## What the exercise asks
A line counts if it contains the word "tight" at least once. State how many such lines the records contain, giving the number alone.

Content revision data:
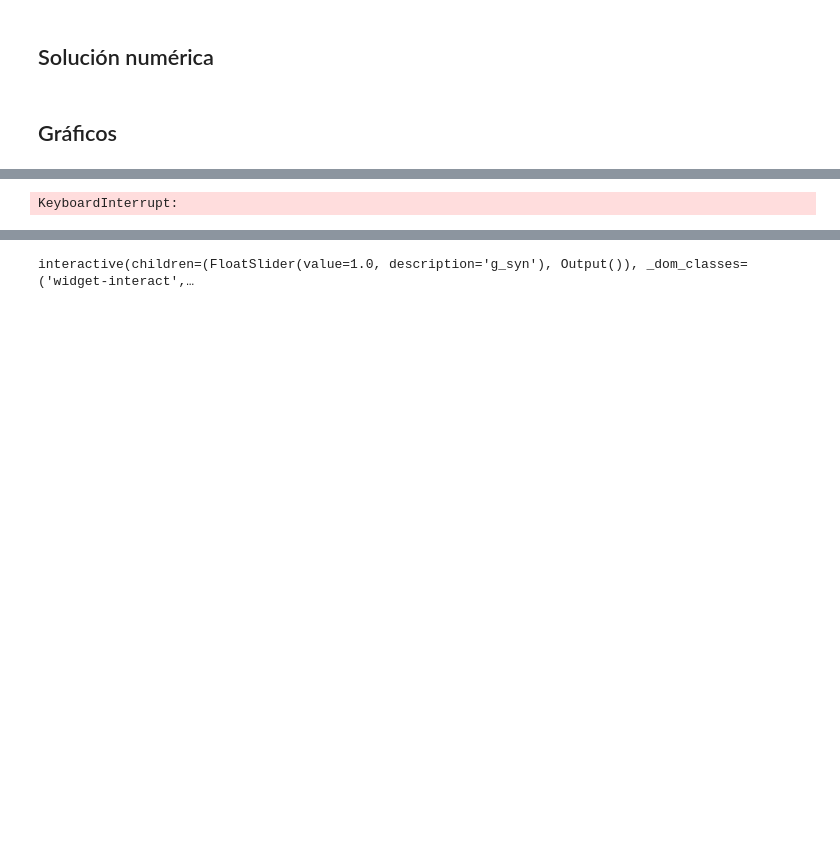
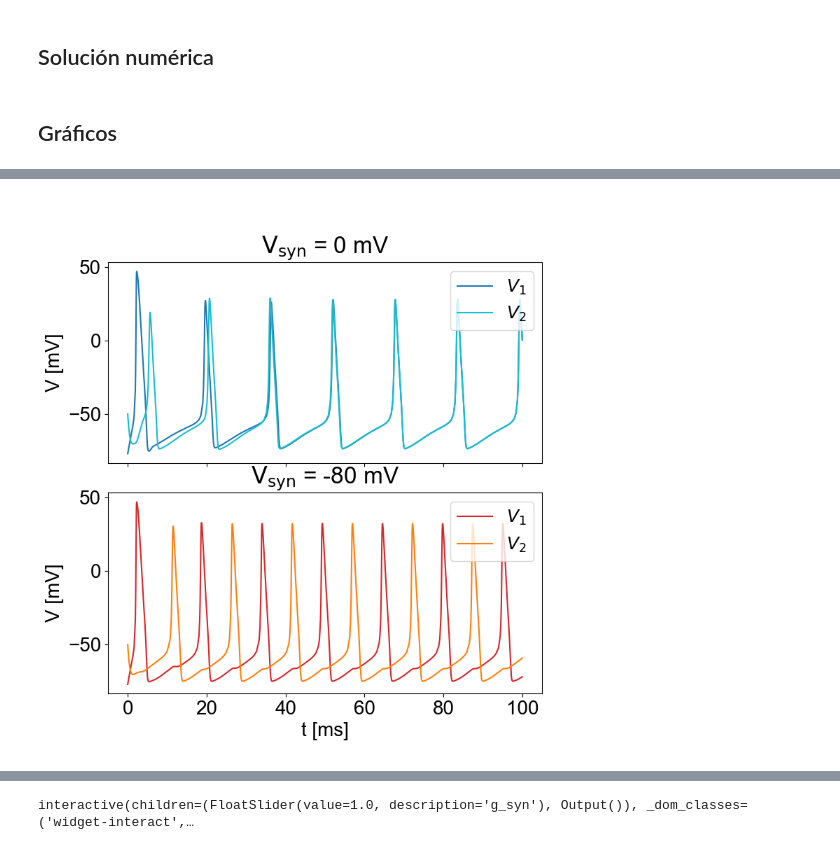
Before and after one commit to Lupama2/RedesNeuronales, a Jupyter notebook: Practicas/practica-2/ejercicio_1/main.ipynb, the cells around one changed output, grey strips where cells are left out. Cells and saved outputs as stored; diff of their text form; code cells hidden in the pictures; blank space fills up the shorter version.

```diff
--- a/Practicas/practica-2/ejercicio_1/main.ipynb
+++ b/Practicas/practica-2/ejercicio_1/main.ipynb
@@ -99,34 +99,34 @@ V_syn_2 = -80
 
 soln_1 = solve_ivp(derivada, [t_ini, t_fin], y0, method = "RK45", args = (I_ext,g_syn,V_syn_1), dense_output = True)
 soln_2 = solve_ivp(derivada, [t_ini, t_fin], y0, method = "RK45", args = (I_ext,g_syn,V_syn_2), dense_output = True)
 
 #Verifico que se halla resuelto el problema
 if soln_1.success != True or soln_2.success != True:
     raise ValueError(soln.message)
 
 #Grafico
 fig, ax = plt.subplots(2,1, sharex=True, figsize = (8,8))
 #Junto más los subplots
 fig.subplots_adjust(hspace=0.15)
 
 ax[0].plot(soln_1.t, soln_1.y[0,:], label = "$V_1$", color = "tab:blue")
 ax[0].plot(soln_1.t, soln_1.y[5,:], label = "$V_2$", color = "tab:cyan")
 ax[0].set_title("$\mathrm{V_{syn}}$ = 0 mV")
 # ax[0].set_xlabel("t [ms]")
 ax[0].set_ylabel("V [mV]")
-ax[0].legend(fontsize = 12, loc = "upper right")
+ax[0].legend(fontsize = 18, loc = "upper right")
 
 ax[1].plot(soln_2.t, soln_2.y[0,:], label = "$V_1$", color = "tab:red")
 ax[1].plot(soln_2.t, soln_2.y[5,:], label = "$V_2$", color = "tab:orange")
 ax[1].set_title("$\mathrm{V_{syn}}$ = -80 mV")
 ax[1].set_xlabel("t [ms]")
 ax[1].set_ylabel("V [mV]")
-ax[1].legend(fontsize = 12, loc = "upper right")
+ax[1].legend(fontsize = 18, loc = "upper right")
 
 plt.show()
 
 
 #Guardo imagen
-fig.savefig("Figures/V1_V2_vs_t.png", dpi = 300, bbox_inches = "tight")
+fig.savefig("Informe/ej1_potenciales_vs_Vsyn.png", dpi = 300, bbox_inches = "tight")
 # %% [output]
-KeyboardInterrupt:
+[figure, added]
```
Also changed, not shown: parts of 4 cells of this notebook, 9 other files.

## Finished exercise
2